- Entertainment and Media
When To Hire a Publicist
Has your band (or you, as a solo artists) been growing its following and creating a buzz in its hometown? Are you at the point where you're starting to wonder if you can handle the "day job" aspect that goes along with a music career, and if it's time to start assembling a team of professionals? Well, you may be at that point, and you may not be. But hopefully you'll read on and I can help you determine that for you.
I am a full-time music publicist representing both signed and unsigned acts. The signed acts come to me through a record label, and usually have a manager and booking agent in place already. Basically I'm hired to promote the band, landing them newspaper, magazine and online coverage as well as radio and TV opportunities. But I work with unsigned acts as well, the ones who are trying to get the attention of record labels, or just trying to build up their own hype machine when they get too busy to do it themselves. If you're reading this, that might be you.

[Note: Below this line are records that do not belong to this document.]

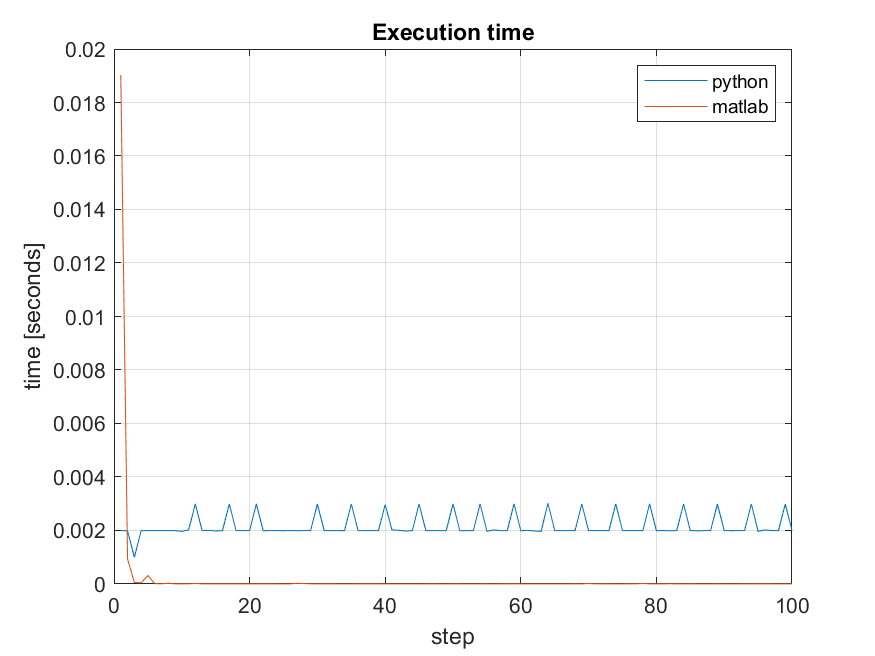
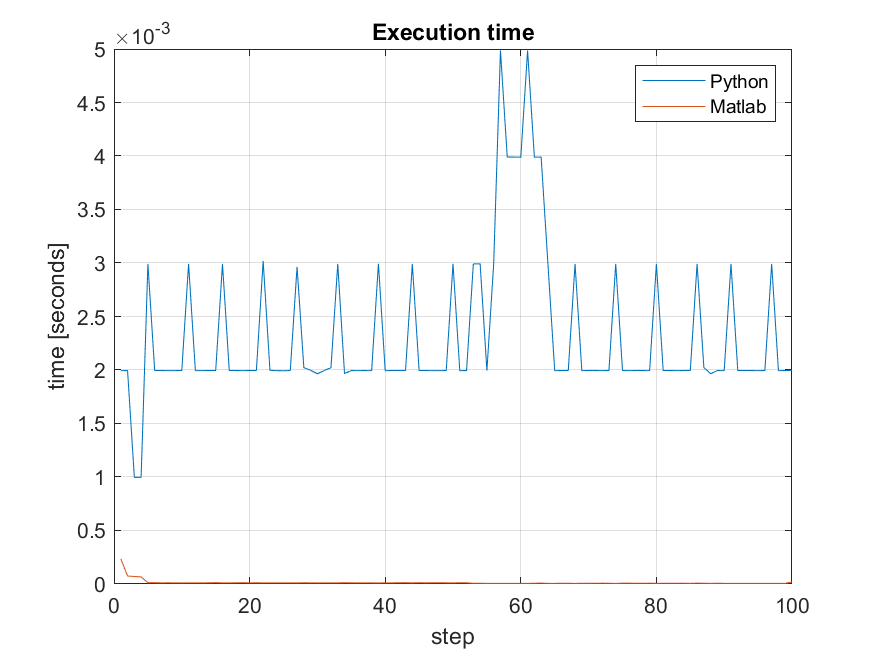
model 2 closer to working

diff --git a/MPC_setup.py b/MPC_setup.py
@@ -9,7 +9,7 @@ def deb(A):
     print("dimention:")
     print(A.shape)
 
-MODEL = 1
+MODEL = 2
 
 
 
@@ -34,6 +34,28 @@ if (MODEL == 1):
 
     sys = ss(A,B,C,0,1)
 
+if (MODEL == 2):
+    #4-state example from paper with Florin, example 2
+    A = np.array([[0.928, 0.002, -0.003, -0.004], [0.041, 0.954, 0.012, 0.006], [-0.052, -0.046, 0.893, -0.003], [-0.069, 0.051, 0.032, 0.935]])
+    B = np.array([[0, 0.336], [0.183, 0.007], [0.090,  -0.009], [0.042, 0.012]])  
+    C = np.array([[0, 0, -0.098, 0.269], [0, 0, 0.080, 0.327]])
+
+    nx = 4
+    ny = 2
+    nu = 2
+    n = 30
+
+    sys = ss(A,B,C,0,1); #creating state space model
+
+    qy = np.identity(2)
+    Q = (C.transpose()).dot(qy).dot(C)
+    R = np.identity(nu)
+
+    umin = np.array([[-1], [-1]])
+    umax = np.array([[1], [1]])
+    ymin = np.array([[-1], [-1]]) 
+    ymax = np.array([[1], [1]])
+    
 
 K, S, E = lqr(sys, Q, R) #stusser litt på at E ikke er identisk med matlab, men tror ikke det er av betydning
 
@@ -53,8 +75,12 @@ hy = np.concatenate((hy, np.kron(np.ones((n-1,1)),-1*ymin)))
 #Hh, hn = termset(A,B,C,K,ymax,ymin,umax,umin)
 #Dette er en hardkodet work-around som leser fra txt.fil generert i matlab og flyttet 
 #manuelt til rett mappe
-Hn = np.genfromtxt('A.txt')
-hn = (np.genfromtxt('B.txt'))
+if (MODEL == 1):
+    Hn = np.genfromtxt('A.txt') 
+    hn = (np.genfromtxt('B.txt'))
+if (MODEL == 2):
+    Hn = np.genfromtxt('A2.txt') 
+    hn = (np.genfromtxt('B2.txt'))
 hn = np.transpose(np.matrix(hn))
 
 Hy = daug(Hy, Hn)

diff --git a/MPC_run.py b/MPC_run.py
@@ -12,6 +12,8 @@ tend = 100
 if (MODEL == 1):
     xinit = np.matrix([[5], [-2]])
     xinit = np.matrix([[-6], [1.1]])
+if (MODEL == 2):
+    xinit = np.matrix([[25.5724],[25.3546],[9.7892],[0.2448]])
 
 x0 = xinit
 
@@ -37,6 +39,8 @@ hifu = -hif[0:nu, :]
 
 actsets = np.zeros((nc,1))
 Qsp0 = np.identity(nc)
+print(np.shape(Qsp0))
+print(Qsp0[313, 314])
 
 
 for i in range(tend):
@@ -49,6 +53,8 @@ for i in range(tend):
     ix = 0
 
     Qmat0i = Qsp0
+    ylist = []
+    vAdlist = []
 
     y0 = np.subtract(-Sz.dot(x0), Wz)
     while (not (solved)):
@@ -60,7 +66,7 @@ for i in range(tend):
         else:
             q = (y0[iz].item())*vAd
             y01 = np.squeeze(y0)
-            y = np.subtract((y0), (y0[iz].item())*vAd) #veldig spess men tar vector minus vector og får matrise??
+            y = np.subtract((y0), (y0[iz].item())*vAd)
             y0 = y
         
         lam = np.multiply((y),actset) #elementvis?
@@ -75,6 +81,8 @@ for i in range(tend):
             actset[iz] = 0 
             qc = 1
         else:
+            O = y-lam 
+            O2 = np.subtract(y, lam)
             i2 = max(y-lam)
             i2z = np.argmax(y-lam)
             if (i2): 
@@ -98,7 +106,7 @@ for i in range(tend):
 
                 break
 
-            Qmat1i = np.subtract(Qmat0i, -vAd@np.matrix(Qmat0i[iz,:]))
+            Qmat1i = np.subtract(Qmat0i, vAd@np.matrix(Qmat0i[iz,:]))
             Qmat0i = Qmat1i
 
         else:

diff --git a/plotting.m b/plotting.m
@@ -1,19 +1,16 @@
+format long
 
-
-fileID = fopen('execution_time.txt', 'r');
-formatSpec = '%c';
-A = fscanf(fileID,formatSpec);
 B = readmatrix('execution_time.txt');
 python_times = B
 python_times = python_times(2:101)./1000000
 
 
-f = figure("Name", "myfig")
+f = figure("Name", "myfig");
 plot(python_times);
 hold on;
 plot(tosave);
 hold off;
-legend('python','matlab')
+legend('Python','Matlab')
 title('Execution time');
 ylabel('time [seconds]')
 xlabel('step')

First of all, you have to determine if you are truly too busy. Many of you have full-time jobs and are part-time musicians who hope to one day be full-time musicians. You play shows in and out of your own town on the weekends and work in the evenings (or at your day jobs....don't worry, I won't tell) to promote your band. This involves writing and sending out press releases or newsletters about your band to your fans and to media types such as music editors, radio programmers and concert promoters. Basically, if you are at the level where your shows are increasing and your fan base is increasing steadily, and requests for interviews are starting to come in, it's time to at least think about hiring outside help.

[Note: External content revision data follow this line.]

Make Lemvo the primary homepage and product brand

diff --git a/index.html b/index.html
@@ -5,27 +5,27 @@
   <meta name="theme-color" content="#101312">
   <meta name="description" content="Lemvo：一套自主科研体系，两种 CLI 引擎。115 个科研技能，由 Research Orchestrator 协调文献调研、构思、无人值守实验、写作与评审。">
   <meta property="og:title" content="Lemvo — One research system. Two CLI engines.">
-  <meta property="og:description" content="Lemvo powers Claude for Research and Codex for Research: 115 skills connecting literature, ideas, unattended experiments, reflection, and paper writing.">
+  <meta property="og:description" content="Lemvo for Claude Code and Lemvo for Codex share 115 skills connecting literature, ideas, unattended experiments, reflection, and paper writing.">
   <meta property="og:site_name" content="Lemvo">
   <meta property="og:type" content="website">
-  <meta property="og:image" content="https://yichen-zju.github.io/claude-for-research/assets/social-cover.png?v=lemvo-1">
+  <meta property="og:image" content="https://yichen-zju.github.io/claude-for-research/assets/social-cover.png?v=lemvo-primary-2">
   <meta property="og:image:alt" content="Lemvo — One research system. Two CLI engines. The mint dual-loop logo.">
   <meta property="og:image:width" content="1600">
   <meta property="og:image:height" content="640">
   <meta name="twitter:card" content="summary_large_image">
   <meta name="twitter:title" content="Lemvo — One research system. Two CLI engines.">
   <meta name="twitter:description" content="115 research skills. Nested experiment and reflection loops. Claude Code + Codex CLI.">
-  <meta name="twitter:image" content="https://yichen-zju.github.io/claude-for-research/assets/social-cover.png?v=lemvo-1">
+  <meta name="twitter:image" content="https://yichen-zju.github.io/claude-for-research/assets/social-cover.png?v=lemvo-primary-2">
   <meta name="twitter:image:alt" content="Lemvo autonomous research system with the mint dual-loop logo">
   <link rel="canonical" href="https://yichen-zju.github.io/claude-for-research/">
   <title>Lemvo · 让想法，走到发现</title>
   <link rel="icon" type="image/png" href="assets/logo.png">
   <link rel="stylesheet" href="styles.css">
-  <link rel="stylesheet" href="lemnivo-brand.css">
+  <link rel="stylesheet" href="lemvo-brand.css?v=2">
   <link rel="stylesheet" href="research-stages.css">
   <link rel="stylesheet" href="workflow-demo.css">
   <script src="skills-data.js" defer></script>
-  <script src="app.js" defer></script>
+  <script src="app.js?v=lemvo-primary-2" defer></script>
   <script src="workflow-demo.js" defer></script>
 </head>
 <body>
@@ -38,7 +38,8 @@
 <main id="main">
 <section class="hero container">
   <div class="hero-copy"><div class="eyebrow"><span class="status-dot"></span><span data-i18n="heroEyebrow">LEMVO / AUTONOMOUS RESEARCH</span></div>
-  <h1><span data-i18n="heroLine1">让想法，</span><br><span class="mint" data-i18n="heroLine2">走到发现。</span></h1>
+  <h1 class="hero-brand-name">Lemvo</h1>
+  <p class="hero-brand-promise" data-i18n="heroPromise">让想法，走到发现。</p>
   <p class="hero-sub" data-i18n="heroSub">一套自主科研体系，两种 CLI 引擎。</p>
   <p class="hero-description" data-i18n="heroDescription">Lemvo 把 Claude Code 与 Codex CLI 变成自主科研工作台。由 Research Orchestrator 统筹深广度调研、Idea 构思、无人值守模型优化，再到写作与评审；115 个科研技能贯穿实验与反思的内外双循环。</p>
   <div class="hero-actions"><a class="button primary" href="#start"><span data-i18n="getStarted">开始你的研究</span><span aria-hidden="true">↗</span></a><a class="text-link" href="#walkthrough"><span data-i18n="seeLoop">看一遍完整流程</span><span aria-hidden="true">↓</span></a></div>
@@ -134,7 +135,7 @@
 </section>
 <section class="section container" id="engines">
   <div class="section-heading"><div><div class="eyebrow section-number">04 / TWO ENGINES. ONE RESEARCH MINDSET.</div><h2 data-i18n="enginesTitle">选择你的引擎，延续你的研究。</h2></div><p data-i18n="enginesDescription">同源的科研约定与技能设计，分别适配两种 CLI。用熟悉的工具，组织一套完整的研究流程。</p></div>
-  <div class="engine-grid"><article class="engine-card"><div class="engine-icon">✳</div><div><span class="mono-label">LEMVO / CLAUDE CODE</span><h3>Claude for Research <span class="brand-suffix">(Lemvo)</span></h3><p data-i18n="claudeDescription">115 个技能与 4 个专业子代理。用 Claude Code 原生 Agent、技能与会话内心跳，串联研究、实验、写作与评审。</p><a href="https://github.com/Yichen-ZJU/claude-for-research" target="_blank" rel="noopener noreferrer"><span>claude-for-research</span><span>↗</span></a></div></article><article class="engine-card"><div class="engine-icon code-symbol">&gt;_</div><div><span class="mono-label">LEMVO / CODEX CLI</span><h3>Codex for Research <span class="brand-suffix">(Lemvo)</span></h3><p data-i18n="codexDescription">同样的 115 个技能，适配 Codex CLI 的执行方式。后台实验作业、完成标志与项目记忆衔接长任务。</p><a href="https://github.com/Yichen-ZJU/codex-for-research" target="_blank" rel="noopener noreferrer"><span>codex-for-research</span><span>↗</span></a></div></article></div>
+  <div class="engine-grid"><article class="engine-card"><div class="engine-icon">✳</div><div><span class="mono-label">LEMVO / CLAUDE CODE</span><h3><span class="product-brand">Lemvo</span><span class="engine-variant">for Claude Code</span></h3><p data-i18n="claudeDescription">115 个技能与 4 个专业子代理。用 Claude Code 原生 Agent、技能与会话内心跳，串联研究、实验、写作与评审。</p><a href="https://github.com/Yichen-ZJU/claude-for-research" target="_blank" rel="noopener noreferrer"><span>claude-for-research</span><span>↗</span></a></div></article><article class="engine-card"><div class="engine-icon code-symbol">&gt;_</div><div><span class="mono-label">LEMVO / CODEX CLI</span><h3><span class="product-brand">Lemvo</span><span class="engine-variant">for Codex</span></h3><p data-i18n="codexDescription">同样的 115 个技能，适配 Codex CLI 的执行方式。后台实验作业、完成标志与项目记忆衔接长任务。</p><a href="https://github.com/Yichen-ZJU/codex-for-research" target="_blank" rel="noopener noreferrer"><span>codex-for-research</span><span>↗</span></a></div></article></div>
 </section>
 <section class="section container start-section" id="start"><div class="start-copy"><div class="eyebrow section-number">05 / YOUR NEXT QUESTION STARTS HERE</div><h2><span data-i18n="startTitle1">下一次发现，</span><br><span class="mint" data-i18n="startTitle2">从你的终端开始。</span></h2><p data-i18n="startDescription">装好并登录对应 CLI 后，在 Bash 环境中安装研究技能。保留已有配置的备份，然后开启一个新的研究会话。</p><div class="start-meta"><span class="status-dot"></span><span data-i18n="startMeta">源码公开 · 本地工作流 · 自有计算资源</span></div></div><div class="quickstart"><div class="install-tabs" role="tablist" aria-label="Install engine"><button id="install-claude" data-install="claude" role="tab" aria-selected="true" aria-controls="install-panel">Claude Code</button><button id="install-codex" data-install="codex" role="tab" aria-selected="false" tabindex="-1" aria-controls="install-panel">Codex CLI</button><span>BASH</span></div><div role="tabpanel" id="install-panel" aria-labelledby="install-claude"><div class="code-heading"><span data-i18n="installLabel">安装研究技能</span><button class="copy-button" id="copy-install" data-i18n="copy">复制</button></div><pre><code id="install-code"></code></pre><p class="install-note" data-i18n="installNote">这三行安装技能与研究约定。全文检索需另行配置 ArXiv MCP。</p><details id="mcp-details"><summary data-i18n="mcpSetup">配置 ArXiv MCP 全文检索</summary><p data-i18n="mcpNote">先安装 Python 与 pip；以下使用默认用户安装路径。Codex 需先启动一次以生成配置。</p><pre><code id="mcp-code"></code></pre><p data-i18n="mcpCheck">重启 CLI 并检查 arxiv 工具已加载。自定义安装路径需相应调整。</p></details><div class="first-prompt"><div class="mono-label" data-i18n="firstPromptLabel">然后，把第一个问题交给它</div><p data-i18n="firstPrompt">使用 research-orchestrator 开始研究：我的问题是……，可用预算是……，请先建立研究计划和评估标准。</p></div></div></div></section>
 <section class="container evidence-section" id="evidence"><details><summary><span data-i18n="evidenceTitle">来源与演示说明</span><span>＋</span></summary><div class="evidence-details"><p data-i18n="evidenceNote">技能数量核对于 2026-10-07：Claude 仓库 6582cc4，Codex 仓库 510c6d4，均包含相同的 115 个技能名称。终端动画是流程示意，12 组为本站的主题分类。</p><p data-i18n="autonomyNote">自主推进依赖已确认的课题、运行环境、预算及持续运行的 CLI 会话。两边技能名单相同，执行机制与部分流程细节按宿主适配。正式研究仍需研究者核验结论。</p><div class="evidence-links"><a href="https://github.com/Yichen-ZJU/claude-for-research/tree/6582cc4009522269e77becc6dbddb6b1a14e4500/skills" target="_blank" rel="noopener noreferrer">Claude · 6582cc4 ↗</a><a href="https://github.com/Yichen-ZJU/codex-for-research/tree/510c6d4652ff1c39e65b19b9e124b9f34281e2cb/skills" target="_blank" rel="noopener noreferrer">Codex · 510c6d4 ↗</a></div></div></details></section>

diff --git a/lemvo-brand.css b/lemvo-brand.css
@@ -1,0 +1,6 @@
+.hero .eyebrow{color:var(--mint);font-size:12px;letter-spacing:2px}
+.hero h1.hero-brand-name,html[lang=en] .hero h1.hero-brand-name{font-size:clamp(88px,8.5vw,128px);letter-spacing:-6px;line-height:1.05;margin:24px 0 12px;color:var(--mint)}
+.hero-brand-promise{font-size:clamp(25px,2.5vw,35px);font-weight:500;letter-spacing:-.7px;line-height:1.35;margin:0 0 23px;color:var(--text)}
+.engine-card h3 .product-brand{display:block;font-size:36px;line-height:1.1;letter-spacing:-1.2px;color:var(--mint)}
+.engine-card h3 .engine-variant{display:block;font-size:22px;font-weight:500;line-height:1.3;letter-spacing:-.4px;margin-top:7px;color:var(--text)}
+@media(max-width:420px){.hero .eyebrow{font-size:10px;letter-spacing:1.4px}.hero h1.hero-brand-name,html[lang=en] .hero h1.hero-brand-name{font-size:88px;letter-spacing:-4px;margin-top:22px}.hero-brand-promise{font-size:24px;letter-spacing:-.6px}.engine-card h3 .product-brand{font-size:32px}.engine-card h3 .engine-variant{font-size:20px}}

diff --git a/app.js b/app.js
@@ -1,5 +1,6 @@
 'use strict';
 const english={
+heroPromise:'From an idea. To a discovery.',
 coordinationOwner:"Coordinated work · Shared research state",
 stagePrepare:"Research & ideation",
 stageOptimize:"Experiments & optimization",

A good music publicist is not cheap. You can expect to pay anywhere from $500 to $1000 per month or more for an "entry level" music publicist. And most of them have campaigns with a three-month or six-month minimum. But many bands are able to pay this if they are making enough money through touring, or if they have a budget for hiring outside help (many artists today even attract investors for help).
The upside is that hiring a good publicist can help you get to the next level. They have contacts at a national level and in each touring market that you probably don't (other than in your hometown) and can reach out to them with ease about the artists they represent. What's more, they have earned the respect of the people they are pitching to, because those music editors and radio/TV producers equate certain publicists' legitimacy by the roster they represent. And that kind of connection is invaluable if you are trying to accelerate your band's recognition.

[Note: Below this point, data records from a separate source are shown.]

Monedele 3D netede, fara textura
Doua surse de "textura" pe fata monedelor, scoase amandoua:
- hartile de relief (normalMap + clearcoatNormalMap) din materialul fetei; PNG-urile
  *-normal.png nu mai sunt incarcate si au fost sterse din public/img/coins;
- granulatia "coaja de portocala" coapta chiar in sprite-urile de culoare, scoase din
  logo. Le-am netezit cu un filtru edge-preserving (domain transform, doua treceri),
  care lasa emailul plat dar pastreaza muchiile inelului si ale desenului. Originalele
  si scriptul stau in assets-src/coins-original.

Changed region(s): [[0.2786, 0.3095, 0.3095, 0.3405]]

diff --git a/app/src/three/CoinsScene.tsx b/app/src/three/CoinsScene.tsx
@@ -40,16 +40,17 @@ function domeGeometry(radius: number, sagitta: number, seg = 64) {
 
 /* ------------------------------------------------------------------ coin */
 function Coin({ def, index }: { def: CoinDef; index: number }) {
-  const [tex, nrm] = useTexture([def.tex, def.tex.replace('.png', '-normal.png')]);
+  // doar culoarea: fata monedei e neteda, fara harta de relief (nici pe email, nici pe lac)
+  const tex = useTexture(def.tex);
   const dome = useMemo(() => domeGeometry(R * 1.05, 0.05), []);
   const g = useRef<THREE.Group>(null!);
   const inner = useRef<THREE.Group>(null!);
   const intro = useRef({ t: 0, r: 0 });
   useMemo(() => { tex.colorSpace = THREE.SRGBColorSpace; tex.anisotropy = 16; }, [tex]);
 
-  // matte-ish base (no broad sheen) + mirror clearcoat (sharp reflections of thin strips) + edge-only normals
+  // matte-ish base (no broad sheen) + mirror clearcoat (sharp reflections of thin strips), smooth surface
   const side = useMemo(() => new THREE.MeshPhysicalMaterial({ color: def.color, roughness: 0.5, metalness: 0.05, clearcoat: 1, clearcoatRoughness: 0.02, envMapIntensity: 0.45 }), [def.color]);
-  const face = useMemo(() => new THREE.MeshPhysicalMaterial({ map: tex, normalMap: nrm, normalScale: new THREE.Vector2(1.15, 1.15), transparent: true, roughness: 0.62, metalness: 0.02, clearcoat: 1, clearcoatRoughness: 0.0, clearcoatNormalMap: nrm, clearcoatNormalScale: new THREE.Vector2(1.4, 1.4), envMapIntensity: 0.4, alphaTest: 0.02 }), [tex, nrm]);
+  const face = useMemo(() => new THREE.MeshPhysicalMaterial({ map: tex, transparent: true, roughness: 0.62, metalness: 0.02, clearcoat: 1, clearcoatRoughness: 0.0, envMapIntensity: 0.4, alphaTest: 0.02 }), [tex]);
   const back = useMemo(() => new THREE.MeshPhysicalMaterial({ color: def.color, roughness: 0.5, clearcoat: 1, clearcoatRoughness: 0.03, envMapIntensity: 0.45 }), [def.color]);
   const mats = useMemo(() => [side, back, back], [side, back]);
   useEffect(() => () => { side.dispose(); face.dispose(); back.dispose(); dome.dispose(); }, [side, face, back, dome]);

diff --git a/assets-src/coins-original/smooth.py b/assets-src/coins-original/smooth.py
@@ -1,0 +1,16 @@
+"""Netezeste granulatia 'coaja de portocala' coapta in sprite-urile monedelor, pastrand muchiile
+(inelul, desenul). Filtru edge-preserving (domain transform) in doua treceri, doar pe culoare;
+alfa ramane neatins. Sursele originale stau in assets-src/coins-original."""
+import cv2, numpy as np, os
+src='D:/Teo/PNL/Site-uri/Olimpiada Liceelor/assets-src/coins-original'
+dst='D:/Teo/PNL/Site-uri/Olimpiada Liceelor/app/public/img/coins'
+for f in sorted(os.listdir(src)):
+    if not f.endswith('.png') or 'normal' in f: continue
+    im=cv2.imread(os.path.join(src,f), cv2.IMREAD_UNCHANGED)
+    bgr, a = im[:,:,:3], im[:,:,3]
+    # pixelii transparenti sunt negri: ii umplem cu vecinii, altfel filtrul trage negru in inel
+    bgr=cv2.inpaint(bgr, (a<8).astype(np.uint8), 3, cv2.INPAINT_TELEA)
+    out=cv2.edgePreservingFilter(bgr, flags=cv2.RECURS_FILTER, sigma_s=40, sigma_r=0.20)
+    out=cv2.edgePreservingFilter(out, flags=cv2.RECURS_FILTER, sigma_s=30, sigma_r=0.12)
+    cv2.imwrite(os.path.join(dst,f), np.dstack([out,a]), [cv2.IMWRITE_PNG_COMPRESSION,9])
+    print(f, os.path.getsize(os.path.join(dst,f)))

Additionally, if you are this level and you have a manager already, often it is your manager who will hire a publicist and deal with them on a day to day basis.
So what should you expect from a publicist once you hire them? You should expect someone who is professional, friendly, courteous, a good writer, and someone who has a wealth of contacts and a track record for landing media coverage. You should expect a weekly or monthly report that details all of the placements, and you should also expect online links to coverage or hard copies of articles that have been published.
What you shouldn't expect is repeated media coverage in your home market. Most bands overplay their hometown, and generally newspapers as well as radio will only cover your band for a CD release show or big event, not for every pub gig you play. For that matter, you make things much easier on a publicist if you give them a big event with an angle, such as a CD release, or a string of tour dates across different markets, even if they are just weekend shows.
Now, if you've read this all and still feel like you have the time, and either the contacts or the sales ability to tackle this yourself, I don't think there is anything wrong with that. This way, you can save money, learn how the business works, and build your own buzz. There are reference guides such as the Billboard Guide to Touring or the Musician's Atlas. Both of these have great contact information broken down nationally, or by touring market.
Good luck, and if I can ever help you, feel free to contact me via my company's website.